DX: In that song you recall moments from your childhood like “playing catch with a hand grenade” and powerfully conclude that you “ain’t the Prince of Zamunda / My life is too gory.” When you visited Mogadishu this past summer, did you still see kids playing catch with a hand grenade? Is life for the kids there still as bad as it was when you left 20 years ago?
K’Naan: It’s a little worse now than it was when I left. The grenade that I’m talking about is a well-documented story. This is actually what happened. I never really put on the records some shit that didn’t happen. I wouldn’t do that. But I never really even did say the things that did happen before. ‘Cause I’m just kind of not the kind of guy that’s interested in all of that. But, I feel like having visited Mogadishu, having seen the way these kids want me to rep, having seen the hunger and the space that’s needed for me to occupy, I really can’t ignore that responsibility. Sometimes I just gotta let ‘em know.
DX: You mentioned the hunger, and you also mentioned that the violent conditions haven’t really changed much. But have the famine conditions improved at all since you visited? ‘Cause some in the media are portraying that situation like it’s over.

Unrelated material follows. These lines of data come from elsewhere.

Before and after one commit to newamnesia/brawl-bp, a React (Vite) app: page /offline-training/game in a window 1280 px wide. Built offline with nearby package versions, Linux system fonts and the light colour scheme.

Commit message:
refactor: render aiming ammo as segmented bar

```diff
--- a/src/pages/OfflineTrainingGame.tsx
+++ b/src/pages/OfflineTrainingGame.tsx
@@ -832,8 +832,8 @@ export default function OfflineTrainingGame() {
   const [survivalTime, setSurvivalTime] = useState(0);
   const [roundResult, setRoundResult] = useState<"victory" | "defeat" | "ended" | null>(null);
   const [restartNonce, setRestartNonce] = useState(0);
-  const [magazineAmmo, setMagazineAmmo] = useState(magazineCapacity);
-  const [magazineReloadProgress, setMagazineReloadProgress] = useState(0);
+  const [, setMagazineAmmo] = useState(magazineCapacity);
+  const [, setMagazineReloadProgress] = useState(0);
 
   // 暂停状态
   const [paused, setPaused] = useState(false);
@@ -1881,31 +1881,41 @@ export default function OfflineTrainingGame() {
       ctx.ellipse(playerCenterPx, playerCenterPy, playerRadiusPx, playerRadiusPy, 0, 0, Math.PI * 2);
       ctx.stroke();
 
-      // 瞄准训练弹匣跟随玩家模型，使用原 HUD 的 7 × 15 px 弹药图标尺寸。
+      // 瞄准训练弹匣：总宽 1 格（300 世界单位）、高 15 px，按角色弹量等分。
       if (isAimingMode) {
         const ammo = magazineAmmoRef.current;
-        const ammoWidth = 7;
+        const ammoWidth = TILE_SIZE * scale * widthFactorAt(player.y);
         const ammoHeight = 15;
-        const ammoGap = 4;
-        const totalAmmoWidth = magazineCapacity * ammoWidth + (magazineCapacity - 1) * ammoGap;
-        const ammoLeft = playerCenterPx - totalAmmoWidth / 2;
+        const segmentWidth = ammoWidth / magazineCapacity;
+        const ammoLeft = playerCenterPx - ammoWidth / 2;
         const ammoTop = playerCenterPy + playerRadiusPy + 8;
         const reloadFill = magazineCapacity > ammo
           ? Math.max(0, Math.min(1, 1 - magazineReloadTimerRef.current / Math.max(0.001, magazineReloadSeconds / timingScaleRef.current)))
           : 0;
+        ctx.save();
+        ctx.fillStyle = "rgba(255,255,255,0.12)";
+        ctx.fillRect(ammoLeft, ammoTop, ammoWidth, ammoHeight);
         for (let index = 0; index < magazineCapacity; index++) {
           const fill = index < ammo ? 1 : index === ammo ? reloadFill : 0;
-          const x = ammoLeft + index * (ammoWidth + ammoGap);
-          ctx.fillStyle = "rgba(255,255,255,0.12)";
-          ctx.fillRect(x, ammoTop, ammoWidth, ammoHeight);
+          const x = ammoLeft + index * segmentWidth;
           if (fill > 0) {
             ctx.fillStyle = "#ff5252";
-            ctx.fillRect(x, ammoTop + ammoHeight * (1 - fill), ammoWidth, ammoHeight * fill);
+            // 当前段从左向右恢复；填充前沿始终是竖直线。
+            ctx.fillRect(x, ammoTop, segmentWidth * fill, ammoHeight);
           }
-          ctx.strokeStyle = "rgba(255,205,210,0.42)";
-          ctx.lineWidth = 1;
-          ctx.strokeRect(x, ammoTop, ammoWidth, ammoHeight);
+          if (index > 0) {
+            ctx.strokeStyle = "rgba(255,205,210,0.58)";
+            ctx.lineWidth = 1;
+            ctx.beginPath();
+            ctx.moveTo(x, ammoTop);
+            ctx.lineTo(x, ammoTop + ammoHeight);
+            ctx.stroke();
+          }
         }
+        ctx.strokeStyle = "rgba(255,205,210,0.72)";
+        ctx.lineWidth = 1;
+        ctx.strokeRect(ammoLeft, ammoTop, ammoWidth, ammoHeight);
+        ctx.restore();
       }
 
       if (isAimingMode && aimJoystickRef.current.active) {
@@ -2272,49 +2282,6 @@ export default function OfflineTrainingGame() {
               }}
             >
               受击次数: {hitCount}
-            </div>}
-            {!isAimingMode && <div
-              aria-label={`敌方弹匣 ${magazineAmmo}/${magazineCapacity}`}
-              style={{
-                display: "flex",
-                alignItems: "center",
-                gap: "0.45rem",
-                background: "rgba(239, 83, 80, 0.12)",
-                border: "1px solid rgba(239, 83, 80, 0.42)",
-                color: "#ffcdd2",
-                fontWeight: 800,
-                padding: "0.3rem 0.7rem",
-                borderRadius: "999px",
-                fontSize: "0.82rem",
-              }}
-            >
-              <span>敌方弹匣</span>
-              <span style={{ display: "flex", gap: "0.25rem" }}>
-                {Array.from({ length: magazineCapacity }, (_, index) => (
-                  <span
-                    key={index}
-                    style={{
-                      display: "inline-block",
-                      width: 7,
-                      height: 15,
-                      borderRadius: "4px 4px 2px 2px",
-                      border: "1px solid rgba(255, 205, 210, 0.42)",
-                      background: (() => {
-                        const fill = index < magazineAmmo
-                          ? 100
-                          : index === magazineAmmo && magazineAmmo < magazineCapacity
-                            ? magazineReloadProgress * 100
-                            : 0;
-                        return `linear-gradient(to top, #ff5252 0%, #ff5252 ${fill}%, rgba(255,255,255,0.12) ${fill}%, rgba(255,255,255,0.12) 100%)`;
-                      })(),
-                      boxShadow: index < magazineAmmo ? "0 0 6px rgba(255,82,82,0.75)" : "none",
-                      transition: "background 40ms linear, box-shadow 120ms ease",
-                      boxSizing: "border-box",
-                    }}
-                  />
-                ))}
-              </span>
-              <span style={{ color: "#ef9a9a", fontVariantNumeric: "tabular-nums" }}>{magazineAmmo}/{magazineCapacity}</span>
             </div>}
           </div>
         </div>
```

K’Naan: It’s not over. There have been some improvements, and obviously natural improvements are taking place as well. But I mean, listen, famine is something that is man-made, and we know that. And we’ve been watching it unfold and we’ve been doing what we can to work against it, but the best thing that we can do now is to make sure that this never happens again. Droughts can happen anywhere, that’s something from God. But famine, that’s something that we’re responsible for as human beings. And so, I think partly as Somali’s, we’ve gotta take responsibility and shoulder much of that responsibility and say “Listen, we’re doing it to ourselves. We’re putting ourselves in that undignified position, and we’ve gotta make sure that never happens to us again.”
DX: I wanna wrap up by just noting that I really appreciate you offering all this clarification about what’s going on in Somalia: with the pirates, the famine. A lot of folks claim they “represent” for their hood, “put on” for their city or whatever, but I don’t think I’ve ever witnessed a Hip Hop artist do more to draw attention to the plight of his home than you.
K’Naan: I really appreciate that, man. That means a lot. And I appreciate the support y’all have been giving my work. But, I’m just beginning now. I’m about to unleash on ‘em.